A selection of 17 of the works is now displayed on the seventh floor of the museum, and it is hoped that by next year, all 71 paintings may be shown there.
Stetzel is a self-taught painter who began producing when she was just twelve. Today, at age 86 she still paints every day. Early in her artistic life she experimented with realism, but rapidly developed her signature mode that she refers to as “imaginary or childlike”. This folksy style is generally referred to as naive art and in its pure form is usually produced by artists (like Stetzel) who have had little or no formal training. In terms of her background, and style, Stetzel fits well within the paradigms of the naïve art movement. However, her choice of subject matter (real historical and tragic events) is at odds with traditional naïve art which tends to focus on simple, childlike subjects.
Stetzel herself is quoted as saying her work is a cross between Grandma Moses and Norman Rockwell and this seems a fair description to me. The naïve, folksy nature of Grandma Moses is combined with the depiction of real life and historical occurrences in the style of Rockwell. This gives us a highly personalized and human insight into the events which touched so many.

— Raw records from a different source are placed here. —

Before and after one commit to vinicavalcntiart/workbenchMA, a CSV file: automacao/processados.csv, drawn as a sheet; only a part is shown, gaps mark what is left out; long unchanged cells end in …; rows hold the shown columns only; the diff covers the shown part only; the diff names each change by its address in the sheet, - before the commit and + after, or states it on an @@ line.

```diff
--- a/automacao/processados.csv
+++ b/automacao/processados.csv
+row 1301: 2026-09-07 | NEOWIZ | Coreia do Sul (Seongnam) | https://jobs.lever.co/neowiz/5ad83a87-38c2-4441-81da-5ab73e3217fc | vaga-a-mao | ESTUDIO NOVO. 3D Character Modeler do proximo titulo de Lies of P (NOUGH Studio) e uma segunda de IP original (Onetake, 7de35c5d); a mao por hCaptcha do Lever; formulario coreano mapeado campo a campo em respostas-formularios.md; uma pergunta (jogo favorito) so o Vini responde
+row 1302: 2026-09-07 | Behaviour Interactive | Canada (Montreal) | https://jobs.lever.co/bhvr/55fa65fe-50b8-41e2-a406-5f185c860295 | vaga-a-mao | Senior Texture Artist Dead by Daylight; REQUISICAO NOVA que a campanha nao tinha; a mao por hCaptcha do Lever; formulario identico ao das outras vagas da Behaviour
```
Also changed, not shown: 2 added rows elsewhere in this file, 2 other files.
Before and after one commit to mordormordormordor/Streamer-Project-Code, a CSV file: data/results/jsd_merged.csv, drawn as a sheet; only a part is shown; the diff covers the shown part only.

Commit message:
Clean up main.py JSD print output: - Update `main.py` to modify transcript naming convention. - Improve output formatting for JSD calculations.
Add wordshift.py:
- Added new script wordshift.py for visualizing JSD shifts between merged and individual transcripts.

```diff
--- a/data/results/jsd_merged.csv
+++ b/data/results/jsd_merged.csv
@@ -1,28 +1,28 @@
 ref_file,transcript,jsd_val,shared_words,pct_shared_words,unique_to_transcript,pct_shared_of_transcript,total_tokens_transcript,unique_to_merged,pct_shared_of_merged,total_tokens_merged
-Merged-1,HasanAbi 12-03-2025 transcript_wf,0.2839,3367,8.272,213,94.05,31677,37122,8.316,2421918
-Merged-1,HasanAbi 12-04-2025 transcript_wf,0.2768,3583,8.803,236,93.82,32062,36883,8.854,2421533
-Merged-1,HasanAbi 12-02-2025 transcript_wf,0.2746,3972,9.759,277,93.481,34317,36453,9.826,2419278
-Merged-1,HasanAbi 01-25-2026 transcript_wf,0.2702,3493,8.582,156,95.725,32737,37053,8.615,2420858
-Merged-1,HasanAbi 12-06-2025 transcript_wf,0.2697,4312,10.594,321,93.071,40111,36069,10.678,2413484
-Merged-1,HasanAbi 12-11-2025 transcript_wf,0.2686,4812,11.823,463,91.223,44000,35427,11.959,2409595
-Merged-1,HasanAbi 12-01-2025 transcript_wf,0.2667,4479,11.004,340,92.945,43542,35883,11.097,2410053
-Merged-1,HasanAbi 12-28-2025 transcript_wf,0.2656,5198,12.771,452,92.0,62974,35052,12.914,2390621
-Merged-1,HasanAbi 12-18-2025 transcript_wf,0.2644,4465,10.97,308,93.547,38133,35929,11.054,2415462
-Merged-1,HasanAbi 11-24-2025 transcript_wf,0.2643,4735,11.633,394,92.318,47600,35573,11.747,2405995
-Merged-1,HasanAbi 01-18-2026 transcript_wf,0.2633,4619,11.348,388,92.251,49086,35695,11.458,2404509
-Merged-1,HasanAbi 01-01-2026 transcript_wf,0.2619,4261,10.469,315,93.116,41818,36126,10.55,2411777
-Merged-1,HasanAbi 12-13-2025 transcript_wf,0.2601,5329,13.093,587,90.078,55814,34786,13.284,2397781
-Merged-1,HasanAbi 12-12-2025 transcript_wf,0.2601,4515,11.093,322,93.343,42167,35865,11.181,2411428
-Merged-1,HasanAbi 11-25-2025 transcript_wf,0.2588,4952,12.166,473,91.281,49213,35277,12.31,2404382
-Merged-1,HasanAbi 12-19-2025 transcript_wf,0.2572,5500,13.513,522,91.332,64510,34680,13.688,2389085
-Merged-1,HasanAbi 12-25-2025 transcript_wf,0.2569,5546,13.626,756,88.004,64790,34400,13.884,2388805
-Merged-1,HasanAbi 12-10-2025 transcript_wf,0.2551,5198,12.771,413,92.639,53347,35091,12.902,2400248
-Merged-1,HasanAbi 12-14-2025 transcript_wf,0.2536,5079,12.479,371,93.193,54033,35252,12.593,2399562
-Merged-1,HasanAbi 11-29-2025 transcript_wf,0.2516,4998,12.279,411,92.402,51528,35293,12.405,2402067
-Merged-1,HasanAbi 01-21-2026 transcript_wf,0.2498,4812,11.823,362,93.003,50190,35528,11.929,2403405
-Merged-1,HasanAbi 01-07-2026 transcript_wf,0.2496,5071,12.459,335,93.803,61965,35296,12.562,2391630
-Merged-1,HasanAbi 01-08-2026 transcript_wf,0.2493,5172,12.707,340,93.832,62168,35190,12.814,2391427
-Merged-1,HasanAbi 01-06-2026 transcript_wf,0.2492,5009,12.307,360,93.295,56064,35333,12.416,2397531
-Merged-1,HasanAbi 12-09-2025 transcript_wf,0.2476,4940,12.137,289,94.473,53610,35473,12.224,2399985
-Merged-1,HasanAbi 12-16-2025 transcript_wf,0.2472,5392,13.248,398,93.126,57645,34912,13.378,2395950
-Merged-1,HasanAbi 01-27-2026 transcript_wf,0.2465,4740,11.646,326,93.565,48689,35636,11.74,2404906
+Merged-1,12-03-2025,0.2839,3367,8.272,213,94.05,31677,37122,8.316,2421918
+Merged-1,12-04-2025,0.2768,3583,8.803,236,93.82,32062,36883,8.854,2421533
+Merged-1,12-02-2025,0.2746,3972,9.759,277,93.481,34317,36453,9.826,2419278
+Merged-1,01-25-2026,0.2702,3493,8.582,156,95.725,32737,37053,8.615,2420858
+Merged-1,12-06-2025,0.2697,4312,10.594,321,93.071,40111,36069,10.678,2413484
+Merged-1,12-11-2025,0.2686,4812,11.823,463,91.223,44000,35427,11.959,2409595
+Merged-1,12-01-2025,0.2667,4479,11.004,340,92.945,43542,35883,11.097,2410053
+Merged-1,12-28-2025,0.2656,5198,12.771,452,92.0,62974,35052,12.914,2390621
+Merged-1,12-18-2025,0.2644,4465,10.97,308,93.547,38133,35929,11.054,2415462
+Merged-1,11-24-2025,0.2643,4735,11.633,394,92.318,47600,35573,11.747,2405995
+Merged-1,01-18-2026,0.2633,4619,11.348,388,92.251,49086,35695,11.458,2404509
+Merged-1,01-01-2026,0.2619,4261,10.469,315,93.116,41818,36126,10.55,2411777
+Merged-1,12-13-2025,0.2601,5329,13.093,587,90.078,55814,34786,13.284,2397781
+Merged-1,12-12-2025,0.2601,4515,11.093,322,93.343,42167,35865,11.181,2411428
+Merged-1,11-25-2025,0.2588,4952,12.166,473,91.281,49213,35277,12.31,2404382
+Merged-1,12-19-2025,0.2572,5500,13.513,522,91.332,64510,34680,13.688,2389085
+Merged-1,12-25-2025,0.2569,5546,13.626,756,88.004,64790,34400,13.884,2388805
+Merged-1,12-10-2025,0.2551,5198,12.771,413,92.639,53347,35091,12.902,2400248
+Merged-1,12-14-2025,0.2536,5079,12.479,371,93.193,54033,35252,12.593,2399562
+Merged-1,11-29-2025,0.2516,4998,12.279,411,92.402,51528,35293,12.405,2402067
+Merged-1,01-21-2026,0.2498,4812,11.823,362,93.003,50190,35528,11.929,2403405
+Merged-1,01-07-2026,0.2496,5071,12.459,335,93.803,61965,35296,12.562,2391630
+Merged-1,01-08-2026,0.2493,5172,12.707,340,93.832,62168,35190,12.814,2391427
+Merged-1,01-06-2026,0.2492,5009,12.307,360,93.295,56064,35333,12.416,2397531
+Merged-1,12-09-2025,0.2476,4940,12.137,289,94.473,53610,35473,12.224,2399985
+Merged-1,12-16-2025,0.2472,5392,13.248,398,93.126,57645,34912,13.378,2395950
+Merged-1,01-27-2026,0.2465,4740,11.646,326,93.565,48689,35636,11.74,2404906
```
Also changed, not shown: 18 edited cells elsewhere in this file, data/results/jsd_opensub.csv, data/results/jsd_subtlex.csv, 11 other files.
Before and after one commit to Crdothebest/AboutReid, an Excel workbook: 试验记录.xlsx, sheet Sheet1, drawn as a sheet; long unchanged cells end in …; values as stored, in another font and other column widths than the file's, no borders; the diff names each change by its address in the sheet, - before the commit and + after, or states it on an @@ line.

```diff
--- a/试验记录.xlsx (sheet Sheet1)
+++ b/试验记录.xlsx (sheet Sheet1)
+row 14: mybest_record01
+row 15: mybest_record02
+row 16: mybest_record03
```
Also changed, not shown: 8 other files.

The paintings on show are not only of interest as extant examples of American folk art, but viewed in conjunction with the exhibits at The Sixth Floor Museum, are a sharp and diverting contrast to the photographs, news reel excerpts and archival information in the permanent exhibit. The colour, subjectivity and primitive, personalized humanity of the paintings is far removed from the largely monochrome objectified material of the sixth floor. However, both exhibits reinforce the effect JFK and his death had on the nation, the world and individuals. Both provide insight into his humanity, his enormous appeal and his broad impact on politics, popular culture and world history, in life and in death.
Whilst the paintings shown can be generally described as folk art or naïve in style, the artistic devices used vary from simple straightforward narrative depictions, to works infused with (fairly obvious) symbolism and more abstracted pieces with stylized design elements. Despite these differences, Stetzel’s signature use of colour, flattened picture planes and childlike style is palpable in all the displayed pieces.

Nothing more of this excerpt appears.